The linear accelerator backbone of LCLS-II comprises 37 cryomodules. Thomas Jefferson National Accelerator Facility in Virginia, another LCLS-II collaborating institution, will build 18 cryomodules of this type. Fermilab is building 17 of these cryomodules plus two that will operate at a higher frequency.
The boost from a pulsed beam to a continuous one means that the new accelerator will require much more power to operate. And with great power comes the need for great efficiency.
That’s why Fermilab scientists have, for the better part of a decade, been working on methods for building and treating cavities to be as efficient as they can be. By imparting maximum energy to the beam with minimal energy loss, efficient cavities help drive down the cost.
Last year, the Fermilab team reported a world-record quality factor, an indicator of the cavity’s efficiency in minimizing thermal losses.
“The performance of the individually tested cavities that were put into the string was far beyond anything that has been put into such a cryomodule before,” Ross said.
Fermilab also designed the cryomodule’s instrumentation to be able to handle the high power and its plumbing system to carry away heat.
“With continuous-wave operation, there’s a much higher heat load than there is with pulsed-beam acceleration, so everything has to be more robust,” said Fermilab’s Elvin Harms, who leads cryomodule testing for LCLS-II at Fermilab.
Scientists and engineers specially designed the couplers that transfer the radio-frequency power to the cavities with thicker, high-conductivity plating, for example, to carry away the high heat load.
The assembly process to this point has been painstaking, said Fermilab scientist Anna Grassellino, who is responsible for cavity preparation and testing for LCLS-II. And it promises to remain that way until the cryomodule is finally delivered to SLAC.
“Everything that’s happening now with the cryomodule assembly — every step is critical,” Grassellino said. “How you handle the parts can affect performance.”
Technicians who successfully assembled the first cavity string in the cleanroom spent two weeks carefully putting the components together.
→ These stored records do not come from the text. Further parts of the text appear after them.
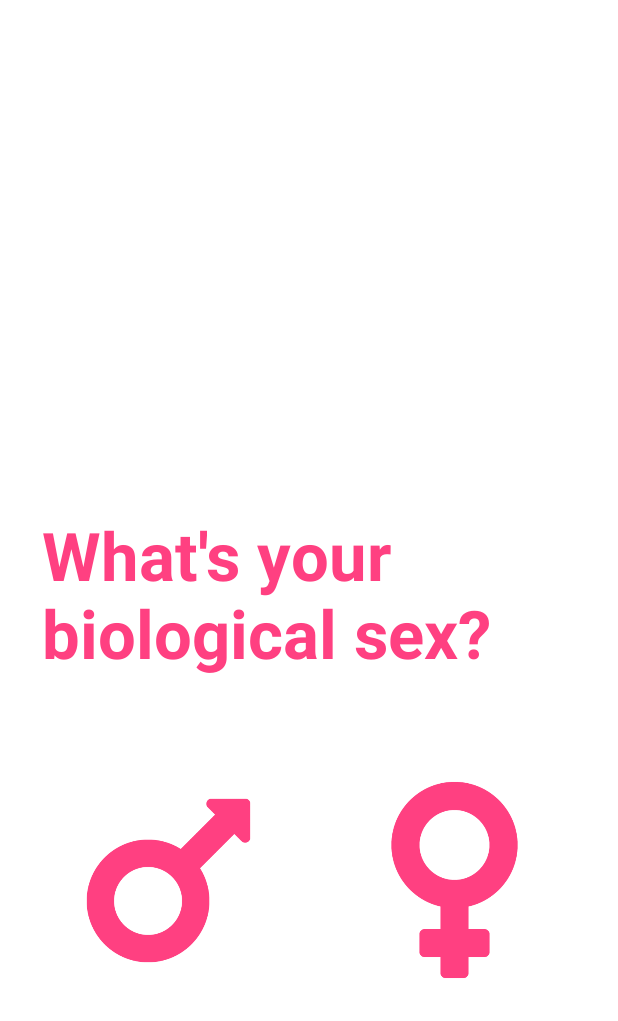
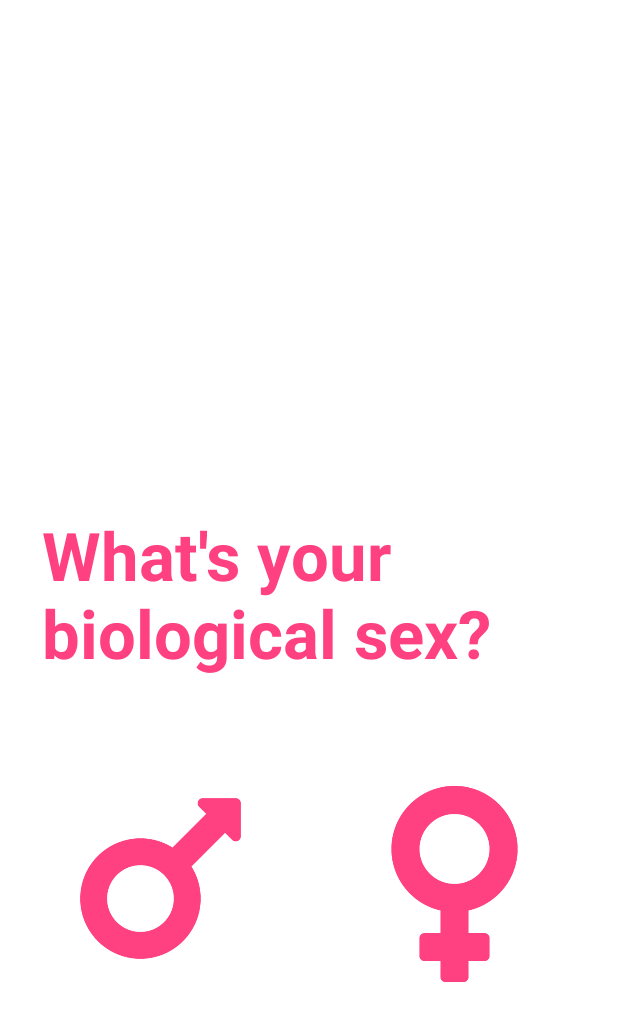
Before and after one commit to XiPu99/hack-duke-2018, an Android app: the GenderPickerActivity screen opened directly, with no data from a screen before it, on a phone screen of 412 x 824 dp. Shown: the top 1021 px of the screen. Run offline under Robolectric (Android 15) with nearby library versions, the phone set to English and light mode, and no system bars.

Commit message:
improve gender picker ui

```diff
--- a/app/src/main/java/somethingmonkey/hackduke/GenderPickerActivity.java
+++ b/app/src/main/java/somethingmonkey/hackduke/GenderPickerActivity.java
@@ -14,8 +14,6 @@ public class GenderPickerActivity extends AppCompatActivity{
     FloatingActionButton nextButton;
     ImageView maleIcon;
     ImageView femaleIcon;
-    boolean isMaleSelect = false;
-    boolean isFemaleSelect = false;
 
     @Override
     protected void onCreate(Bundle savedInstanceState) {
@@ -26,7 +24,7 @@ public class GenderPickerActivity extends AppCompatActivity{
         nextButton = findViewById(R.id.next_button);
         maleIcon = findViewById(R.id.maleIcon);
         femaleIcon = findViewById(R.id.femaleIcon);
-        nextButton.hide();
+//        nextButton.hide();
     }
 
     @Override
@@ -51,9 +49,7 @@ public class GenderPickerActivity extends AppCompatActivity{
     }
 
     private void setIcon(ImageView icon, int resid){
-        if(!nextButton.isShown()){
-            nextButton.show();
-        }
+        nextButton.show();
         icon.setImageResource(resid);
         femaleIcon.setColorFilter(ContextCompat.getColor(this, R.color.colorAccent), android.graphics.PorterDuff.Mode.MULTIPLY);
     }
--- a/app/src/main/res/layout/gender.xml
+++ b/app/src/main/res/layout/gender.xml
@@ -49,43 +49,46 @@
         app:layout_constraintHorizontal_bias="0.873"
         app:layout_constraintStart_toStartOf="parent"
         app:layout_constraintTop_toBottomOf="@+id/femaleIcon"
-        app:layout_constraintVertical_bias="0.727"/>
+        app:layout_constraintVertical_bias="0.727"
+        android:visibility="invisible"/>
 
     <ImageView
         android:id="@+id/maleIcon"
         android:layout_width="142dp"
-        android:layout_height="190dp"
+        android:layout_height="139dp"
         android:layout_marginBottom="8dp"
         android:layout_marginEnd="8dp"
         android:layout_marginStart="36dp"
         android:layout_marginTop="40dp"
         android:adjustViewBounds="false"
+        android:background="?attr/selectableItemBackgroundBorderless"
+        android:clickable="true"
+        android:onClick="onClickMaleIcon"
         android:src="@drawable/m_nonselect"
         android:tint="@color/colorAccent"
         app:layout_constraintBottom_toBottomOf="parent"
         app:layout_constraintEnd_toStartOf="@+id/femaleIcon"
-        app:layout_constraintHorizontal_bias="0.125"
+        app:layout_constraintHorizontal_bias="0.0"
         app:layout_constraintStart_toStartOf="parent"
         app:layout_constraintTop_toBottomOf="@+id/textView"
-        app:layout_constraintVertical_bias="0.0"
-        android:clickable="true"
-        android:onClick="onClickMaleIcon"/>
+        app:layout_constraintVertical_bias="0.13"/>
 
     <ImageView
         android:id="@+id/femaleIcon"
         android:layout_width="146dp"
-        android:layout_height="192dp"
+        android:layout_height="149dp"
         android:layout_marginBottom="8dp"
         android:layout_marginEnd="36dp"
         android:layout_marginTop="36dp"
+        android:background="?attr/selectableItemBackground"
+        android:clickable="true"
+        android:onClick="onClickFemaleIcon"
         android:src="@drawable/f_nonselect"
         android:tint="@color/colorAccent"
         app:layout_constraintBottom_toBottomOf="parent"
         app:layout_constraintEnd_toEndOf="parent"
         app:layout_constraintTop_toBottomOf="@+id/textView"
-        app:layout_constraintVertical_bias="0.022"
-        android:clickable="true"
-        android:onClick="onClickFemaleIcon"/>
+        app:layout_constraintVertical_bias="0.151"/>
 
 
 </android.support.constraint.ConstraintLayout>
```
Also changed, not shown: app/src/main/res/layout/birthday.xml (+25 -4 lines), app/src/main/res/layout/main_screen.xml (+42 -15 lines), app/src/main/res/drawable/calendar.png (added), app/src/main/res/drawable/calendar_alt.png (added), app/src/main/res/drawable/calendar_small.png (added).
Following a protocol established at DESY in Germany and Saclay in France and borne out in tests at the Fermilab Accelerator Science and Technology facility, they moved in slow motion, since too-rapid movements would create particulates that could make their way into the cavity, degrading its operation in an accelerator.
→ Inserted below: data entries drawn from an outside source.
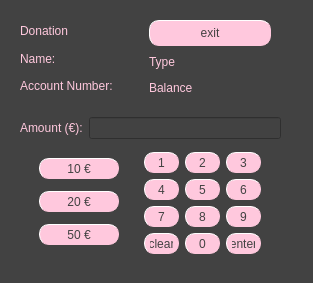
Old version of the form bankautomat/donationwindow.ui in the repository bank-2022/group11.
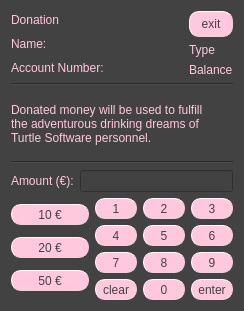
New version of the form.

Commit message: Fix donation and edit donation window

The edit to the form file:
```diff
--- a/bankautomat/donationwindow.ui
+++ b/bankautomat/donationwindow.ui
@@ -6,8 +6,8 @@
    <rect>
     <x>0</x>
     <y>0</y>
-    <width>313</width>
-    <height>283</height>
+    <width>244</width>
+    <height>311</height>
    </rect>
   </property>
   <property name="windowTitle">
@@ -16,18 +16,141 @@
   <property name="styleSheet">
    <string notr="true">background-color:rgb(66, 66, 66);</string>
   </property>
-  <widget class="QWidget" name="layoutWidget">
-   <property name="geometry">
-    <rect>
-     <x>20</x>
-     <y>110</y>
-     <width>261</width>
-     <height>151</height>
-    </rect>
-   </property>
+  <layout class="QVBoxLayout" name="verticalLayout_6">
+   <item>
+    <layout class="QVBoxLayout" name="verticalLayout_5">
+     <item>
+      <layout class="QHBoxLayout" name="horizontalLayout_3">
+       <item>
    <layout class="QVBoxLayout" name="verticalLayout_4">
     <item>
-     <layout class="QHBoxLayout" name="horizontalLayout">
+          <widget class="QLabel" name="headerLabel">
+           <property name="styleSheet">
+            <string notr="true">color: rgb(255, 200, 221);
+font: 63 10pt &quot;Lato Semibold&quot;;</string>
+           </property>
+           <property name="text">
+            <string>Donation</string>
+           </property>
+          </widget>
+         </item>
+         <item>
+          <widget class="QLabel" name="nameLabel">
+           <property name="styleSheet">
+            <string notr="true">color: rgb(255, 200, 221);
+font: 63 10pt &quot;Lato Semibold&quot;;</string>
+           </property>
+           <property name="text">
+            <string>Name:</string>
+           </property>
+          </widget>
+         </item>
+         <item>
+          <widget class="QLabel" name="accountNumberLabel">
+           <property name="styleSheet">
+            <string notr="true">color: rgb(255, 200, 221);
+font: 63 10pt &quot;Lato Semibold&quot;;</string>
+           </property>
+           <property name="text">
+            <string>Account Number:</string>
+           </property>
+          </widget>
+         </item>
+        </layout>
+       </item>
+       <item>
+        <spacer name="horizontalSpacer">
+         <property name="orientation">
+          <enum>Qt::Horizontal</enum>
+         </property>
+         <property name="sizeHint" stdset="0">
+          <size>
+           <width>40</width>
+           <height>20</height>
+          </size>
+         </property>
+        </spacer>
+       </item>
+       <item>
+        <layout class="QVBoxLayout" name="verticalLayout_3">
+         <item>
+          <widget class="QPushButton" name="exitButton">
+           <property name="cursor">
+            <cursorShape>PointingHandCursor</cursorShape>
+           </property>
+           <property name="styleSheet">
+            <string notr="true">font: 63 9pt &quot;Lato Semibold&quot;;
+color: rgb(66, 66, 66);
+background-color:rgb(255, 200, 221);
+border-style: outset;
+border-width: 1px;
+border-radius: 10px;
+border-color:rgb(255, 200, 221);
+min-width: 4em;
+padding: 5px;</string>
+           </property>
+           <property name="text">
+            <string>exit</string>
+           </property>
+          </widget>
+         </item>
+         <item>
+          <widget class="QLabel" name="typeLabel">
+           <property name="styleSheet">
+            <string notr="true">color: rgb(255, 200, 221);
+font: 63 10pt &quot;Lato Semibold&quot;;</string>
+           </property>
+           <property name="text">
+            <string>Type</string>
+           </property>
+          </widget>
+         </item>
+         <item>
+          <widget class="QLabel" name="balanceLabel">
+           <property name="styleSheet">
+            <string notr="true">color: rgb(255, 200, 221);
+font: 63 10pt &quot;Lato Semibold&quot;;</string>
+           </property>
+           <property name="text">
+            <string>Balance</string>
+           </property>
+          </widget>
+         </item>
+        </layout>
+       </item>
+      </layout>
+     </item>
+     <item>
+      <widget class="Line" name="line">
+       <property name="orientation">
+        <enum>Qt::Horizontal</enum>
+       </property>
+      </widget>
+     </item>
+     <item>
+      <widget class="QLabel" name="charityInfoLabel">
+       <property name="styleSheet">
+        <string notr="true">color: rgb(255, 200, 221);
+font: 63 10pt &quot;Lato Semibold&quot;;</string>
+       </property>
+       <property name="text">
+        <string>Donated money will be used to fulfill 
+the adventurous drinking dreams of 
+Turtle Software personnel.</string>
+       </property>
+      </widget>
+     </item>
+     <item>
+      <widget class="Line" name="line_2">
+       <property name="orientation">
+        <enum>Qt::Horizontal</enum>
+       </property>
+      </widget>
+     </item>
+     <item>
+      <layout class="QVBoxLayout" name="verticalLayout_2">
+       <item>
+        <layout class="QHBoxLayout" name="horizontalLayout_2">
       <item>
        <widget class="QLabel" name="label">
         <property name="styleSheet">
@@ -50,7 +173,7 @@
      </layout>
     </item>
     <item>
-     <layout class="QHBoxLayout" name="horizontalLayout_2">
+        <layout class="QHBoxLayout" name="horizontalLayout">
       <item>
        <layout class="QVBoxLayout" name="verticalLayout">
         <item>
@@ -160,7 +283,7 @@
          <widget class="QPushButton" name="oneButton">
           <property name="minimumSize">
            <size>
-            <width>27</width>
+               <width>42</width>
             <height>21</height>
            </size>
           </property>
@@ -193,7 +316,7 @@
          <widget class="QPushButton" name="twoButton">
           <property name="minimumSize">
            <size>
-            <width>27</width>
+               <width>42</width>
             <height>21</height>
            </size>
           </property>
@@ -226,7 +349,7 @@
          <widget class="QPushButton" name="threeButton">
           <property name="minimumSize">
            <size>
-            <width>27</width>
+               <width>42</width>
             <height>21</height>
            </size>
           </property>
@@ -259,7 +382,7 @@
          <widget class="QPushButton" name="fourButton">
           <property name="minimumSize">
            <size>
-            <width>27</width>
+               <width>42</width>
             <height>21</height>
            </size>
           </property>
@@ -292,7 +415,7 @@
          <widget class="QPushButton" name="fiveButton">
           <property name="minimumSize">
            <size>
-            <width>27</width>
+               <width>42</width>
             <height>21</height>
            </size>
           </property>
@@ -325,7 +448,7 @@
          <widget class="QPushButton" name="sixButton">
           <property name="minimumSize">
            <size>
-            <width>27</width>
+               <width>42</width>
             <height>21</height>
            </size>
           </property>
@@ -358,7 +481,7 @@
          <widget class="QPushButton" name="sevenButton">
           <property name="minimumSize">
            <size>
-            <width>27</width>
+               <width>42</width>
             <height>21</height>
            </size>
           </property>
@@ -391,7 +514,7 @@
          <widget class="QPushButton" name="eightButton">
           <property name="minimumSize">
            <size>
-            <width>27</width>
+               <width>42</width>
             <height>21</height>
            </size>
           </property>
@@ -424,7 +547,7 @@
          <widget class="QPushButton" name="nineButton">
           <property name="minimumSize">
            <size>
-            <width>27</width>
+               <width>42</width>
             <height>21</height>
            </size>
           </property>
@@ -457,7 +580,7 @@
          <widget class="QPushButton" name="cancelButton">
           <property name="minimumSize">
            <size>
-            <width>27</width>
+               <width>42</width>
             <height>21</height>
            </size>
           </property>
@@ -490,7 +613,7 @@
          <widget class="QPushButton" name="zeroButton">
           <property name="minimumSize">
            <size>
-            <width>27</width>
+               <width>42</width>
             <height>21</height>
            </size>
           </property>
@@ -523,7 +646,7 @@
          <widget class="QPushButton" name="enterButton">
           <property name="minimumSize">
            <size>
-            <width>27</width>
+               <width>42</width>
             <height>21</height>
            </size>
           </property>
@@ -557,107 +680,10 @@
      </layout>
     </item>
    </layout>
-  </widget>
-  <widget class="QWidget" name="layoutWidget">
-   <property name="geometry">
-    <rect>
-     <x>20</x>
-     <y>20</y>
-     <width>251</width>
-     <height>77</height>
-    </rect>
-   </property>
-   <layout class="QHBoxLayout" name="horizontalLayout_3">
-    <item>
-     <layout class="QVBoxLayout" name="verticalLayout_3">
-      <item>
-       <widget class="QLabel" name="headerLabel">
-        <property name="styleSheet">
-         <string notr="true">color: rgb(255, 200, 221);
-font: 63 10pt &quot;Lato Semibold&quot;;</string>
-        </property>
-        <property name="text">
-         <string>Donation</string>
-        </property>
-       </widget>
-      </item>
-      <item>
-       <widget class="QLabel" name="nameLabel">
-        <property name="styleSheet">
-         <string notr="true">color: rgb(255, 200, 221);
-font: 63 10pt &quot;Lato Semibold&quot;;</string>
-        </property>
-        <property name="text">
-         <string>Name:</string>
-        </property>
-       </widget>
-      </item>
-      <item>
-       <widget class="QLabel" name="accountNumberLabel">
-        <property name="styleSheet">
-         <string notr="true">color: rgb(255, 200, 221);
-font: 63 10pt &quot;Lato Semibold&quot;;</string>
-        </property>
-        <property name="text">
-         <string>Account Number:</string>
-        </property>
-       </widget>
-      </item>
-     </layout>
-    </item>
-    <item>
-     <layout class="QVBoxLayout" name="verticalLayout_5">
-      <item>
-       <layout class="QVBoxLayout" name="verticalLayout_2">
-        <item>
-         <widget class="QPushButton" name="exitButton">
-          <property name="cursor">
-           <cursorShape>PointingHandCursor</cursorShape>
-          </property>
-          <property name="styleSheet">
-           <string notr="true">font: 63 9pt &quot;Lato Semibold&quot;;
-color: rgb(66, 66, 66);
-background-color:rgb(255, 200, 221);
-border-style: outset;
-border-width: 1px;
-border-radius: 10px;
-border-color:rgb(255, 200, 221);
-min-width: 4em;
-padding: 5px;</string>
-          </property>
-          <property name="text">
-           <string>exit</string>
-          </property>
-         </widget>
-        </item>
-        <item>
-         <widget class="QLabel" name="typeLabel">
-          <property name="styleSheet">
-           <string notr="true">color: rgb(255, 200, 221);
-font: 63 10pt &quot;Lato Semibold&quot;;</string>
-          </property>
-          <property name="text">
-           <string>Type</string>
-          </property>
-         </widget>
-        </item>
-        <item>
-         <widget class="QLabel" name="balanceLabel">
-          <property name="styleSheet">
-           <string notr="true">color: rgb(255, 200, 221);
-font: 63 10pt &quot;Lato Semibold&quot;;</string>
-          </property>
-          <property name="text">
-           <string>Balance</string>
-          </property>
-         </widget>
-        </item>
-       </layout>
-      </item>
-     </layout>
-    </item>
-   </layout>
-  </widget>
+     </item>
+    </layout>
+   </item>
+  </layout>
  </widget>
  <resources/>
  <connections/>
```
Left out of the diff: 24 changed lines with no effect on the pictures. Lines whose indentation alone changed are shown as unchanged. The commit also changes 1 other file.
“These techniques that seem ancillary are actually quite sophisticated,” Grassellino said. “When the cavity string was finished, it was, ‘Phew! Now it’s sealed, now it rolls out.’”
Crews are carefully installing shielding to protect the cavities from Earth’s magnetic field, which would ruin their performance; welding the cavity string to the plumbing for the super-cooled helium that will keep the cavities cold; and connecting everything structurally inside the vacuum vessel.
Cryomodule tests will begin early this summer. Fermilab and Jefferson Lab plan to move the completed cryomodules to SLAC toward the end of 2016.
“Congratulations to the entire cryomodule team here, at Jefferson Lab and at SLAC,” said Rich Stanek, Fermilab LCLS-II senior team leader. “We’re working hard to deliver cryomodules that meet or exceed specifications within the project cost and schedule.”
LCLS-II, like its predecessor LCLS, will be a DOE Office of Science User Facility.
- Leah Hesla